*** Opening Record excerpts ***

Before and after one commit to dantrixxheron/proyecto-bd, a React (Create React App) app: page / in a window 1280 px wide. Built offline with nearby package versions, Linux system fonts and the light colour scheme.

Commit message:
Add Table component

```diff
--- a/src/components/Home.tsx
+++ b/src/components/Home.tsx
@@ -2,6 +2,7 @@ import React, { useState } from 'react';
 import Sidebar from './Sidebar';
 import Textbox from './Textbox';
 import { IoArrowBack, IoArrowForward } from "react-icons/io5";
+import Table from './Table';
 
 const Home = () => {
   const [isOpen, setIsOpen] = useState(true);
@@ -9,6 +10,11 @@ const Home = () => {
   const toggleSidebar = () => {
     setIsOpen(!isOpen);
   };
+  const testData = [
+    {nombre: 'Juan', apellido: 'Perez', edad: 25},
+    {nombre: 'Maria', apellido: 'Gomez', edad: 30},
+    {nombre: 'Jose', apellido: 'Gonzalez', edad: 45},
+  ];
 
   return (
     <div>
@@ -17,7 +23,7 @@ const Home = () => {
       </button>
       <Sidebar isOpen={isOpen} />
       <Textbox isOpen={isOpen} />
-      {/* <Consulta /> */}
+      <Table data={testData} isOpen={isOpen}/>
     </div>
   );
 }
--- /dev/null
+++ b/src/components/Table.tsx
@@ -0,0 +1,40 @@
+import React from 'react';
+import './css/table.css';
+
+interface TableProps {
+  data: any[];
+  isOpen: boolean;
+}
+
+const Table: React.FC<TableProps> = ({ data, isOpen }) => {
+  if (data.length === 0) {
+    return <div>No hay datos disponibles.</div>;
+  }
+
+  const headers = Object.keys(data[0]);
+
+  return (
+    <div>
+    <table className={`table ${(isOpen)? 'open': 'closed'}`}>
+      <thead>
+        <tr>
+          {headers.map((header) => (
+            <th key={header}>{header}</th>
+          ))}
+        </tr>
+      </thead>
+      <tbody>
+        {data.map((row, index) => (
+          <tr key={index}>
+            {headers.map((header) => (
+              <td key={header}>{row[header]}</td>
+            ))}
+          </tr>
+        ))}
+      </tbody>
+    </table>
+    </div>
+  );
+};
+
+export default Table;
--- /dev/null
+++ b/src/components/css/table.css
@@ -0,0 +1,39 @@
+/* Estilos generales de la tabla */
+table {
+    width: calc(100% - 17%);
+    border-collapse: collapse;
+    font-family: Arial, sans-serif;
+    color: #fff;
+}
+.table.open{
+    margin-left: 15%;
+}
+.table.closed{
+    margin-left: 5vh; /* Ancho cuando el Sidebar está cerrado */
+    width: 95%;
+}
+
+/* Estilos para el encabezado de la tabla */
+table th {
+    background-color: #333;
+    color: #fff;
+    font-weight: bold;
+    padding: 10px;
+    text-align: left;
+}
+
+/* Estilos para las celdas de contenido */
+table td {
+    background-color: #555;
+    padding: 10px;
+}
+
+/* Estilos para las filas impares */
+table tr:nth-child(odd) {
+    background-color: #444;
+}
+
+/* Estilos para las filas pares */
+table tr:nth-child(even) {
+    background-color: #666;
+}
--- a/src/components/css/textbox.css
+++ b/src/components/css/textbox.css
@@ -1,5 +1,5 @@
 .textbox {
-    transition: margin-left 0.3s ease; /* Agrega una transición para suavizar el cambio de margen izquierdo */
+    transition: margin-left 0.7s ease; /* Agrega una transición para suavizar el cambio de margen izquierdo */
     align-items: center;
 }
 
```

*** Closing Record excerpts ***

*Exercise details:* Show the lines of the material that contain the word "filas".

*Written answer:*
+/* Estilos para las filas impares */
+/* Estilos para las filas pares */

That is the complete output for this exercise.